Such a promotional strategy may cost the brand heavily, with disastrous results.

Audi V/S BMW

COMPARATIVE-1
Audi got to face the wrath of BMW loyalists in a commercial that compared Audi’s superiority to BMW. BMW supporters provided very vocal mileage to their beloved brand that cost Audi a whole campaign. The result was that, BMW retained its slot as the best luxury sports car, regardless of Audi’s claims.How does this advertising strategy affect potential customers?

The Brighter Side of Comparative Advertising

Research suggests that comparative advertising for newly launched brands is more believable. It is further explained that when consumers have preceding beliefs about a brand, it becomes difficult for them to get accustomed to new information about the same brand.

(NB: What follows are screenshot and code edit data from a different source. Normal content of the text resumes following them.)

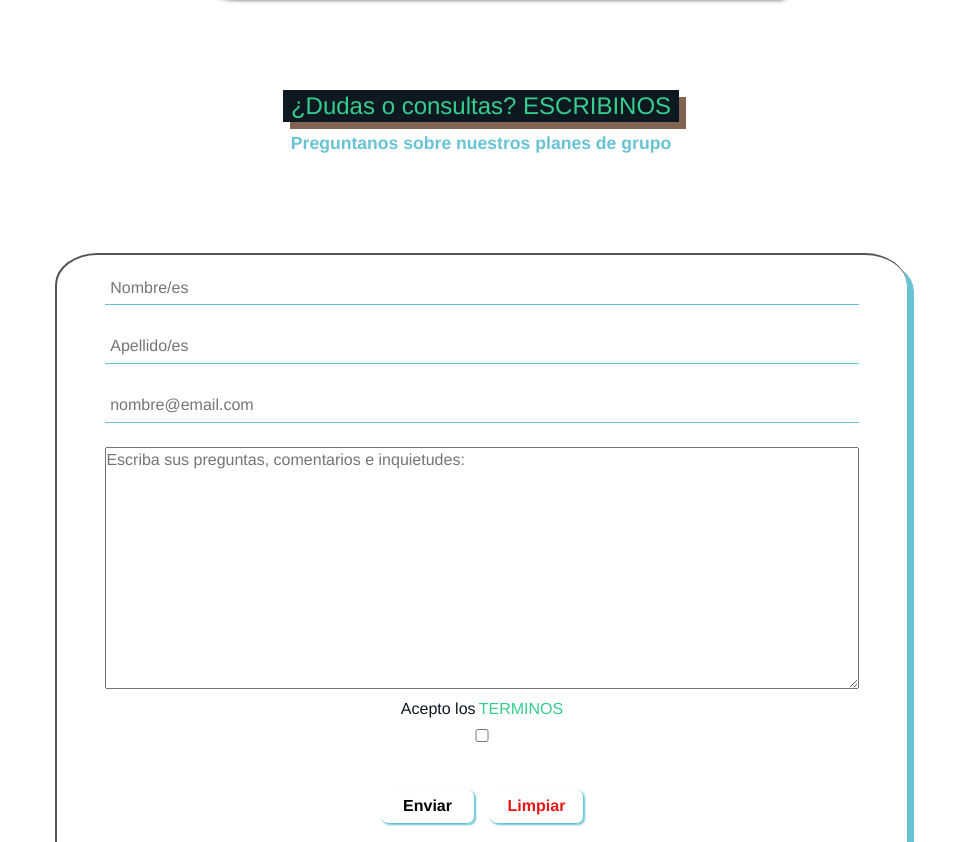
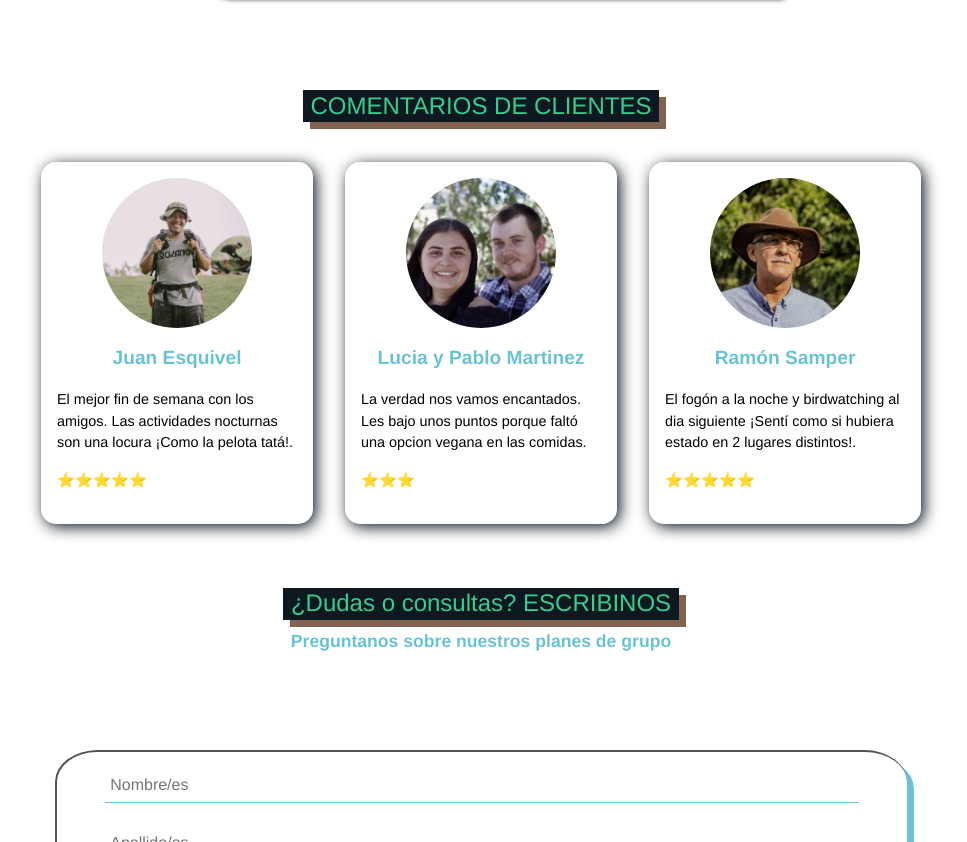
Before and after one commit to EduardoOdriozola/Viaxu, a website: page index.html in a window 1280 px wide. Shown: the part 2158-3000 px from the top of the page, without its empty margins (159-1126 px from the left). Drawn offline with nearby package versions, Linux system fonts and the light colour scheme.

Commit message:
Agregado tarjetas de experiencia clientes

```diff
--- a/index.html
+++ b/index.html
@@ -105,8 +105,36 @@
             </article>
         </section>
 
+        <!-- Tarjetas experiencia clientes -->
+        <section>
+            <div class="titulo-parrafo">
+                <h2>COMENTARIOS DE CLIENTES</h2>
+            </div>
+            <div class="clientes-container">
+                <div class="clientes-tarjeta">
+                    <img src="./multimedia/home-clientes1.jpg">
+                    <p class="clientes-tarjeta__titulo">Juan Esquivel</p>
+                    <p> El mejor fin de semana con los amigos. Las actividades nocturnas son una locura ¡Como la pelota tatá!.</p>
+                    <p>⭐⭐⭐⭐⭐</p>
+                </div>
+                <div class="clientes-tarjeta">
+                    <img src="./multimedia/home-clientes2.jpg">
+                    <p class="clientes-tarjeta__titulo">Lucia y Pablo Martinez</p>
+                    <p> La verdad nos vamos encantados. Les bajo unos puntos porque faltó una opcion vegana en las comidas.</p>
+                    <p>⭐⭐⭐</p>
+                </div>
+                <div class="clientes-tarjeta">
+                    <img src="./multimedia/home-clientes3.jpg">
+                    <p class="clientes-tarjeta__titulo">Ramón Samper</p>
+                    <p>El fogón a la noche y birdwatching al dia siguiente ¡Sentí
+                        como si hubiera estado en 2 lugares distintos!.</p>
+                    <p>⭐⭐⭐⭐⭐</p>
+                </div>
+            </div>
+        </section>
+
         <!--Barra separadora-->
-        <div class="barra-separadora"><img src="./multimedia/logo-empresa-negro-nowords.png"></div>
+        <div class="barra-separadora"><img src="../multimedia/logo-empresa-negro-nowords.png"></div>
 
         <!-- SCSS _componentes -->
         <section>
--- a/scss/layout/_home.scss
+++ b/scss/layout/_home.scss
@@ -29,3 +29,41 @@
         }
     }
 }
+
+.clientes-container {
+    display: flex;
+    flex-direction: row;
+    flex-wrap: wrap;
+    justify-content: center;
+
+    .clientes-tarjeta {
+        border-radius: 15px;
+        box-shadow: 3px 3px 15px $crl--negro-azul;
+        margin: 1rem;
+        padding: 1rem 1rem;
+        display: flex;
+        flex-direction: column;
+        align-items: center;
+        background-color: $crl--blanco;
+
+        img {
+            width: 150px;
+            height: 150px;
+            border-radius: 50%;
+            margin-bottom: 1rem;
+        }
+
+        &__titulo {
+            color: $crl--celeste;
+            font-size: 1.2rem;
+            text-align: center;
+            font-weight: 700;
+        }
+    }
+
+    p {
+        width: 240px;
+        font-size: 0.9rem;
+        color: $crl--negro;
+    }
+}
```
Also changed, not shown: css/estilos.css, multimedia/home-clientes1.jpg (added), multimedia/home-clientes2.jpg (added), multimedia/home-clientes3.jpg (added).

Hence, if consumers are already familiar with a certain brand, they would have formed their perceptions about it and any efforts to change those perceptions will most probably be wasted.

In 1997, a number of researchers – Garewal, Kavanoor, Edward, Carolyn & James – studied the impact of comparative advertising and found that it is believed to elicit more attention to the advertisement, greater message awareness, increased information processing, more favorable brand attitudes, and increased purchase intentions; all of which lead to more brand awareness, but lend lesser credibility to the source and a less favorable attitude towards the advertisement.

There are examples in advertising history where comparative advertising has worked quite well for brands with lower market shares.

Apple V/S Microsoft

COMPARATIVE-2

 

Apple is a prime example of this. By creating the “Mac versus PC” commercials that give clear variations between Mac and Windows products, Apple was able to take a small bite out of the leader’s market share, successfully.

Of course, those ads aren’t the only thing Apple has been doing right; the brand’s beautiful and unique technology speaks for itself there!

Local Market Scenario

Ufone VS Zong & Mobilink

Since, comparative adverting can be used interchangeably for either positive or negative enforcement, local advertising too deserves a mention here.

It has been mostly carried out by our telecom sector and initiated by Ufone, where the giant targeted Mobilink and Zong in its commercials. Although Zong did respond to the commercials through its advertising, certain Ufone commercials were banned by the censors.

Surf Excel V/S Ariel

Another local example is of Ariel and Surf Excel. The latter demonstrated in one of their commercials that Surf can remove stains in just one wash, while Ariel lacked this quality.

As a consumer I don’t hold a very high opinion of brand wars; rather find it exasperating at times.

Comparative advertising may prove to be clutter breaking, but repetition makes it tedious and excruciating. Also, it easily becomes unethical and unprofessional, with superficial claims being made by advertising brands.

It is not easy to believe that a brand that needs to compare itself with its main competitor will be without any fallacies of its own. Why compare if they are better than the best?

In a nutshell, comparative advertising adds to the perception and equity of a brand if it is able to bring out the best in it, if it’s following laws, guidelines and creative advertising techniques.

If it’s truthful and not unpleasant, it can actually help customers make more informed choices.

As David Ogilvy said a long time back, “The customer isn’t a moron; she’s your wife!”

Hence, if your product is superior, don’t hesitate to compare it with the leader and surge ahead. Truly, only the strong & confident can win the big fight!